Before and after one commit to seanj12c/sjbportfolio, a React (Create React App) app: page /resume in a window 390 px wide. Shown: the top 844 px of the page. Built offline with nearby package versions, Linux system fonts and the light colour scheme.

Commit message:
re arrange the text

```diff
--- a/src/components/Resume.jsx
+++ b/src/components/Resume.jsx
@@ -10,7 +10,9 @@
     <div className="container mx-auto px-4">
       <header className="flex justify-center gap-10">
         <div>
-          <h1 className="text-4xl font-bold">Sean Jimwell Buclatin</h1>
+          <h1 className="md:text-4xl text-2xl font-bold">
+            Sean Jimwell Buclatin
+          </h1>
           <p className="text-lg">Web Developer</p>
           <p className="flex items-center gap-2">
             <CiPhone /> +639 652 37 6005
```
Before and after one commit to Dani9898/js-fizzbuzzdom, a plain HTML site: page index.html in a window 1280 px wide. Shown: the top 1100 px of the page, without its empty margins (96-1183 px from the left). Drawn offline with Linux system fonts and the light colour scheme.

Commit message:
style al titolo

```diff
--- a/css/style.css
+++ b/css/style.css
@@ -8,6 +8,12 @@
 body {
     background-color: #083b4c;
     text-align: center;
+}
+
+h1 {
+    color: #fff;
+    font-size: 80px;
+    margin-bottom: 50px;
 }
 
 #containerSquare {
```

■ TASK GOAL:
Track down every line of the material containing the string "center", and copy it.

■ EXERCISE RESULT:
       <header className="flex justify-center gap-10">
           <p className="flex items-center gap-2">
     text-align: center;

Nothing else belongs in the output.